Soft-toss no small step in Guzman's rehab

Injury-plagued right-hander given green light to begin throwing

MESA, Ariz. -- For a few minutes on Wednesday, Cubs pitcher Angel Guzman could play catch.

It was a small step, but also a major accomplishment for the right-hander, who underwent surgery on his shoulder in March. This week, Guzman began playing catch, the first time he's been allowed to throw since the procedure was done.

He's allowed to gently toss the ball to one of the Cubs' athletic trainers three times a week.
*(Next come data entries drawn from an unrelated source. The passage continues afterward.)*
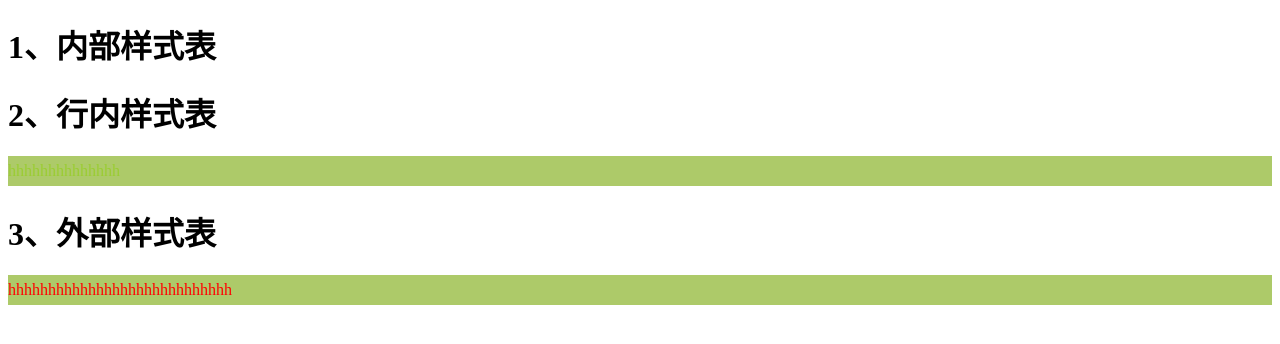
Repository: zhengdeya/web-based
Page: 15-CSS的引入方式/index.html
The author's editor kept a copy of each file at every save. The page is drawn from the files as they stood at one save, then again after the next save.
The browser window is 1280 px wide. The pictures show the whole page.

Above is the page before, as saved 2021-03-28 15:40:55.

After the next save:
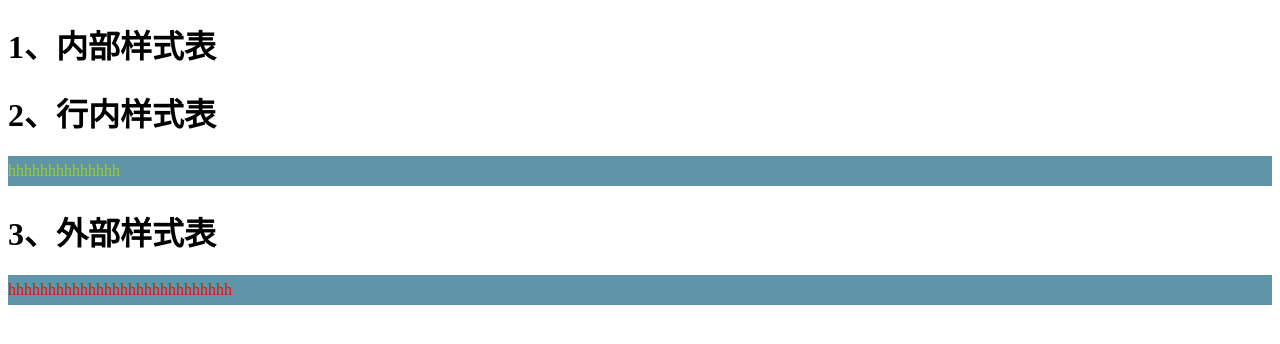
Saved 12 s later.
--- a/15-CSS的引入方式/style.css
+++ b/15-CSS的引入方式/style.css
@@ -1,6 +1,6 @@
 /* CSS文件里只有样式 */
 p {
     color: red;
-    background-color: rgb(173, 202, 105);
+    background-color: rgb(96, 148, 168);
     line-height: 30px;
 }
The first time he started to throw, Guzman didn't hesitate out of fear there might still be pain in his shoulder.

"I'm not scared of throwing," Guzman said. "I've been throwing a baseball my entire life."

The only problem may be holding him back. After his session Monday, Guzman said he felt as if he could've thrown harder and longer.

"That's my 15 minutes of happiness," he said as he came off the field from the light session at Fitch Park.

In early March, Guzman, 28, was diagnosed with a significant tear in a ligament in his right shoulder. He had not thrown off the mound all spring after undergoing arthroscopic surgery on his right knee. The Venezuelan knows the rehab routine too well. In 2003, he had surgery on his shoulder to repair a small tear in the back of his labrum. In September 2007, he underwent Tommy John surgery on his right elbow.

He was finally healthy in 2009, and appeared in a career-high 55 games, compiling a 2.95 ERA. This year, he was projected to handle late-inning relief for the Cubs.

Until he felt something in his shoulder.


At the end of this week, Guzman and the Cubs medical staff were expected to confer with orthopedic specialist Dr. James Andrews, who has done all of Guzman's surgeries, to discuss the pitcher's progress and program.

Guzman is certain he'll be ready in February.

"By [Spring Training], my goal is at least be throwing off the mound," he said.

Carrie Muskat is a reporter for MLB.com. This story was not subject to the approval of Major League Baseball or its clubs.